Bell Heather

©Chris Gomersall/2020VISION

Bell Heather

Scientific name: Erica cinerea
Bell Heather is our most familiar heather. In summer, it carpets our heaths, woods and coasts with purple-pink flowers that attract all kinds of nectar-loving insects.

Species information

Statistics

Height: up to 50cm

Conservation status

Common.

When to see

January to December

About

Bell Heather is found in a variety of habitats, including heathland, open woodland and even coastal areas. It particularly likes acidic, dry, well-drained soils. The dark purple-pink, bell-shaped flowers appear between July and September, carpeting heathlands and bringing them to life with the buzzing of nectar-loving bees and insects. Bell Heather makes a great garden plant, too.

How to identify

Bell Heather is very distinctive: its dark purple-pink, bell-shaped flowers form clusters up the stem, and its short, dark green, needle-like leaves sit in whorls of three. It is similar to Cross-leaved Heath, but its flowers are smaller and do not cluster on one side of the stem.

Distribution

Widespread throughout the UK, but scarce in the East Midlands.

Did you know?

Bell Heather is an important nectar source for all kinds of insects, including Honeybees, Buff-tailed and Red-tailed Bumblebees, Ruby Tiger Moths and rare Silver-studded Blue Butterflies. The honey that results from bees that feed on heather is dark and fragrant, and very popular.

How people can help

The Wildlife Trusts are working to restore and protect our heathlands by promoting good management, clearing encroaching scrub and implementing beneficial grazing regimes.
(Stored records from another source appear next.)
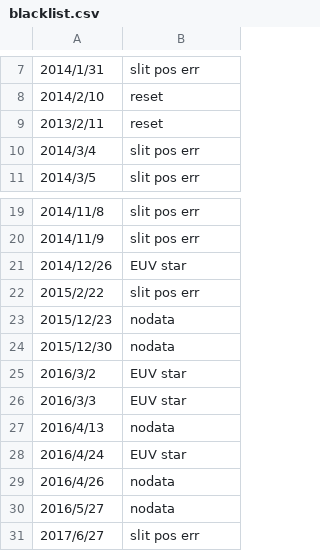
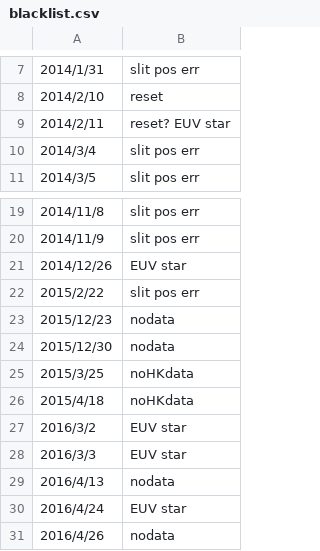
Before and after one commit to tomoki-kimura/hisaki-l3, a CSV file: slit/blacklist.csv, drawn as a sheet; only a part is shown, gaps mark what is left out; the shorter side is filled out with more unchanged rows.

Commit message:
20190219

```diff
--- a/slit/blacklist.csv
+++ b/slit/blacklist.csv
@@ -8,3 +8,3 @@
 2014/2/10,reset
-2013/2/11,reset
+2014/2/11,reset? EUV star
 2014/3/4,slit pos err
@@ -24,2 +24,4 @@
 2015/12/30,nodata
+2015/3/25,noHKdata
+2015/4/18,noHKdata
 2016/3/2,EUV star
```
This work is vital if these habitats are to survive; you can help by supporting your local Wildlife Trust and becoming a member or volunteer.